BLOOD-splattered faces, fire twirlers and scantily-clad dancing girls were all part of the action at the cage fighting in North Albury on Saturday night.
And the promoter has vowed to come back to the Border, possibly by next February, despite a small turnout of about 1200 people who attended the Australian Fighting Championships at Bunton Park.
The number is less than half of what was expected.
The huge white circus tent had plenty of extra space and there were empty seats around the back.
Promoter Stephen Palmer said the exact number of ticket sales or the financial outcome weren’t known yet, but he expects to break even.
“We were expecting a bigger crowd,” he said.
But Mr Palmer said it hadn’t put them off the idea of returning to the border with the “Vegas style” production, adding: “We’ll be back”.
“We were very happy with the outcome of the show,” he said.
“The crowd was extremely well-behaved, with no trouble at all.”
The indebted North Albury Football Netball Club had been banking on a financial boost from hosting the cage fighting — a style of mixed martial arts that has been banned in Victoria.
Club president Mark Cronin said it would be a few weeks until the Hoppers knew whether it had run at a loss or not.
“We were disappointed in the crowd, but otherwise it went very well,” he said.
Those who did attend weren’t complaining.
The smoothly run event was streamed live on the internet, but that couldn’t beat being there.
Wodonga siblings Robert and Laurette Howe said it was definitely worth the $80 general admission tickets.
“I’ve never been to anything like this before,” Ms Howe said.
“There’s not enough things in the area and it’s really great that it went ahead.”
Paul Clapham drove up from Geelong with his sons, Syd, 8, and Ollie, 5, who are learning martial art Brazilian Jiu Jitsu.
He said he didn’t have a problem with them watching the cage fighting as it was “unbelievably safe”.
“I’m more worried about the dancers than the blood,” he said.
“They always have ring-girls, but that was a bit much.”

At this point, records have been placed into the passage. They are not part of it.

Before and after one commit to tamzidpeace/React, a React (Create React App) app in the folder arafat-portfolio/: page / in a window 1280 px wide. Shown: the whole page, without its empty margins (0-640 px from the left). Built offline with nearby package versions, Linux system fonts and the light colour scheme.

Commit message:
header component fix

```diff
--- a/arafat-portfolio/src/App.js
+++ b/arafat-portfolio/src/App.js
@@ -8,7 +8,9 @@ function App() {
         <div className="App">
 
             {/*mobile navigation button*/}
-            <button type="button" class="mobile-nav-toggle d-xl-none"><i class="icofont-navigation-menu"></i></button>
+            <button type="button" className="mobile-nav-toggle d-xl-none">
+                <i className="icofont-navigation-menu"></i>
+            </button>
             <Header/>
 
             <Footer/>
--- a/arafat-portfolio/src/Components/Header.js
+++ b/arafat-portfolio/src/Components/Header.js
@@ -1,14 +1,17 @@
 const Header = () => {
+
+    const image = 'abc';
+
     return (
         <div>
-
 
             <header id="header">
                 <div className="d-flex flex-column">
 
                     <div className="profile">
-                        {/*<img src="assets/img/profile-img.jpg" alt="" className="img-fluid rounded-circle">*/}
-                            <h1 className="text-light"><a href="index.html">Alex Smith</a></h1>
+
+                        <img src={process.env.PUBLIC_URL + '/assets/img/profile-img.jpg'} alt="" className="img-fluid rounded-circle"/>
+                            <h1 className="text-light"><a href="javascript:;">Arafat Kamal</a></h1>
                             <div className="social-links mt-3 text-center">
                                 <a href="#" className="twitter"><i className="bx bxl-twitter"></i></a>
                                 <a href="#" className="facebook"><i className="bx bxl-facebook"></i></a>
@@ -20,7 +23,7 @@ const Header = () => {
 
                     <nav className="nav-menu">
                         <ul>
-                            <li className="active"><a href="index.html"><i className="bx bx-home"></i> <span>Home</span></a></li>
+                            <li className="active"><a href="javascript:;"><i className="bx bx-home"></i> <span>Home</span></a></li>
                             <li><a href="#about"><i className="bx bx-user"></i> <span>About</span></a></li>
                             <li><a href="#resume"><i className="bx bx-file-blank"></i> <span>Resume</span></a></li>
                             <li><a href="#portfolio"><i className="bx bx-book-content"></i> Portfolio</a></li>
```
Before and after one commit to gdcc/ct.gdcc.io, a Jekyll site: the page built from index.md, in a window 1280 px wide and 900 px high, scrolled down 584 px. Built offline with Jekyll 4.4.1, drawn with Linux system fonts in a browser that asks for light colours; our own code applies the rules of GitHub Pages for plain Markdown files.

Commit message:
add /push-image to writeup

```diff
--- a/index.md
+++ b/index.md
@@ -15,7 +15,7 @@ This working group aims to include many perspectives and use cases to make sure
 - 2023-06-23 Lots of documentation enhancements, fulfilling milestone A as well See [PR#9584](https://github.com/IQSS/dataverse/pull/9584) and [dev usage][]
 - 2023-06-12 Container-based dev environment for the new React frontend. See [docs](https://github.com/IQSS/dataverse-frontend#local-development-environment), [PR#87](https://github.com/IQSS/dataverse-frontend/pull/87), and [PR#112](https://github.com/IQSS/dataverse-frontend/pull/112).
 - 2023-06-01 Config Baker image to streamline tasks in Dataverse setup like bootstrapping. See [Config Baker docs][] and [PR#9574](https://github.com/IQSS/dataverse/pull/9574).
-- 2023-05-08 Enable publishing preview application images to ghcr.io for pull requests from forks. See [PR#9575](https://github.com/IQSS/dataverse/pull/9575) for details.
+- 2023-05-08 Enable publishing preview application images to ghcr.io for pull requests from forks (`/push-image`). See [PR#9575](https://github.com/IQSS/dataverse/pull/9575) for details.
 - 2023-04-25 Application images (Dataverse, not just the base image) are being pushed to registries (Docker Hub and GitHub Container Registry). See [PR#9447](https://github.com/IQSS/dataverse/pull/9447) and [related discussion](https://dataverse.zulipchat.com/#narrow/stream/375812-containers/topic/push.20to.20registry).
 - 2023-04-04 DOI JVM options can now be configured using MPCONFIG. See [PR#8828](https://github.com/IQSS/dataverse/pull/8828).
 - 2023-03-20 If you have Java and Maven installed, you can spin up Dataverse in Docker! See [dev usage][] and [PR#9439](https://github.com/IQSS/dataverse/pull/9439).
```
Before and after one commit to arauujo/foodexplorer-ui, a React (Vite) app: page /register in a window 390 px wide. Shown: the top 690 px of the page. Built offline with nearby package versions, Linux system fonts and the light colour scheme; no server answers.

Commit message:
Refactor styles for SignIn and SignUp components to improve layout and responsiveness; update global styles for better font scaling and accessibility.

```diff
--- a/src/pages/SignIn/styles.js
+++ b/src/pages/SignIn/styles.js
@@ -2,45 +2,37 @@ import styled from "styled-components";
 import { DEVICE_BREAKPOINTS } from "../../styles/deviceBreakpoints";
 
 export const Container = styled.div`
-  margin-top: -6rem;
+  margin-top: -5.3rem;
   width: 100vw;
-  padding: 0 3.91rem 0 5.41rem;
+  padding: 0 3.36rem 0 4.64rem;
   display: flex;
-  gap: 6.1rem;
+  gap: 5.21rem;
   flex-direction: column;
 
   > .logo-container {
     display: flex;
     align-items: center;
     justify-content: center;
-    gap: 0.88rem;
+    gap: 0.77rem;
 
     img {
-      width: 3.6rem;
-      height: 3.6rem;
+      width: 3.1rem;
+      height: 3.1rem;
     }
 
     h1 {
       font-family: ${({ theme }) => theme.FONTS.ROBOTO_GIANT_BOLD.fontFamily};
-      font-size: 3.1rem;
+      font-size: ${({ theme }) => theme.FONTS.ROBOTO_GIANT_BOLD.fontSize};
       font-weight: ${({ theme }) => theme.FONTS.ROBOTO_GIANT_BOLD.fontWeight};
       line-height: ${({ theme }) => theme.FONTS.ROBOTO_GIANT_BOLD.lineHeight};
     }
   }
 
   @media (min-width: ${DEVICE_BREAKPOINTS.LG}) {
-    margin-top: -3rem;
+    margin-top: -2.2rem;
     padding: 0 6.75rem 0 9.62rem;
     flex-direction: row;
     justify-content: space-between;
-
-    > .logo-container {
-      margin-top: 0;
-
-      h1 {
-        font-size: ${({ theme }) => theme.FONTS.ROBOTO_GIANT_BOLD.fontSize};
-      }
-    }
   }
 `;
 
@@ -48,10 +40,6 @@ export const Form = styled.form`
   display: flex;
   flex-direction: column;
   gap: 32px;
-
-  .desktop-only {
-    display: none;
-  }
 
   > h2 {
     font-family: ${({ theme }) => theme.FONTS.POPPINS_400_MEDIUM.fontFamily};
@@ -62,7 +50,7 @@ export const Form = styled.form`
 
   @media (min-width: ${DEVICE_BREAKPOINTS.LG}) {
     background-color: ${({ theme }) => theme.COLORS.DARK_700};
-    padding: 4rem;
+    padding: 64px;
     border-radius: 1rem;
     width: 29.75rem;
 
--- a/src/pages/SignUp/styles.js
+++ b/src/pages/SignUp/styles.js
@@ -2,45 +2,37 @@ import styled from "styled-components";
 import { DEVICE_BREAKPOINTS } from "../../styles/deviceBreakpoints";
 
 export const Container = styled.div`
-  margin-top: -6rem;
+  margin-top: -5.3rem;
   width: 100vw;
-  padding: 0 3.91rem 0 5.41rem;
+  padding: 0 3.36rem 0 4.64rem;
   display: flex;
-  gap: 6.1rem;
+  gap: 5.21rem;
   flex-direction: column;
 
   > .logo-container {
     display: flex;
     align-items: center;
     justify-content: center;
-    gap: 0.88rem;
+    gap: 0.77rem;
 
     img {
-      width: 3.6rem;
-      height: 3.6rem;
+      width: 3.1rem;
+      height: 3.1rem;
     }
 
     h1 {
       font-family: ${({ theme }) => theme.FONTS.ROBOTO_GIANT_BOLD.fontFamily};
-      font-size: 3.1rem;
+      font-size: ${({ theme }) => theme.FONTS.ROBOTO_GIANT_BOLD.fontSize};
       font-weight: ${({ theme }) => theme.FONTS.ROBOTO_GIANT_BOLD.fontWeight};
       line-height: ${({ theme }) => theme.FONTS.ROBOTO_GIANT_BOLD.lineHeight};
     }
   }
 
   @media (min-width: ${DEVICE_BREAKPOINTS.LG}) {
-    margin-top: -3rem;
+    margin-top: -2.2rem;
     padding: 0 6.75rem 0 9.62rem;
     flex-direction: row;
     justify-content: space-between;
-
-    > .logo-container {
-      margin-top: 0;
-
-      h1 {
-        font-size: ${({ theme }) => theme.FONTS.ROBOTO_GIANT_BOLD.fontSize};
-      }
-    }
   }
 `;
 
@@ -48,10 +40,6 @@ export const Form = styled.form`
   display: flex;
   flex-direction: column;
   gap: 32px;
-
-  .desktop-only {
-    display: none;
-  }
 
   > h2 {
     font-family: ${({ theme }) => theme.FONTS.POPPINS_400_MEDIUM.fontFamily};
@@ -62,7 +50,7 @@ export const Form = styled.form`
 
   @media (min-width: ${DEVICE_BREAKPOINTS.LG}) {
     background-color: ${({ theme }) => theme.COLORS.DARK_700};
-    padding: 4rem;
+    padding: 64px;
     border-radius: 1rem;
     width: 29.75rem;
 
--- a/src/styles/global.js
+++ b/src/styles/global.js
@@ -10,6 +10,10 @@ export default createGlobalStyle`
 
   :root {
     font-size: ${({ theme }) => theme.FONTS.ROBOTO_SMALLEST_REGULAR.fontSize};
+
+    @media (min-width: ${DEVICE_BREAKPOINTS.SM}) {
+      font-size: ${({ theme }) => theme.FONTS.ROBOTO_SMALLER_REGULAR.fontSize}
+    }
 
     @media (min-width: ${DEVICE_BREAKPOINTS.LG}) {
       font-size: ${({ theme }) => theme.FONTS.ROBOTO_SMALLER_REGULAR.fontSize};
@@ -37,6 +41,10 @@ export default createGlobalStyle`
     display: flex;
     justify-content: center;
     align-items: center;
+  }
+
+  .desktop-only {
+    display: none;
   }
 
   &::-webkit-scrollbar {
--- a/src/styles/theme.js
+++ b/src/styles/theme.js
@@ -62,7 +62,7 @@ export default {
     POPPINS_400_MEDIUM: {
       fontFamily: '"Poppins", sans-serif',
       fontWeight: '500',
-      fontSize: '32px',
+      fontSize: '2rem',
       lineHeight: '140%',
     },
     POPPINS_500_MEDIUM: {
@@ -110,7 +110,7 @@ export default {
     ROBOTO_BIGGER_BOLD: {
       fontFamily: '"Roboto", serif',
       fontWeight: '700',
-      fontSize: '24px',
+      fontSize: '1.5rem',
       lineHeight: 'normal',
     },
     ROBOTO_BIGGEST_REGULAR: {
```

But Greg Hodgkin and Victoria Beswick, of Wodonga, wished they had brought their children along too.
“I reckon it’s the best thing that’s happened to the Border,” Mr Hodgkin said.
Ms Beswick said it had been well-run and she didn’t agree the Albury dancers weren’t child-friendly.
“It’s a great opportunity for local girls and it’s a wonderful opportunity to bring people to our community,” she said.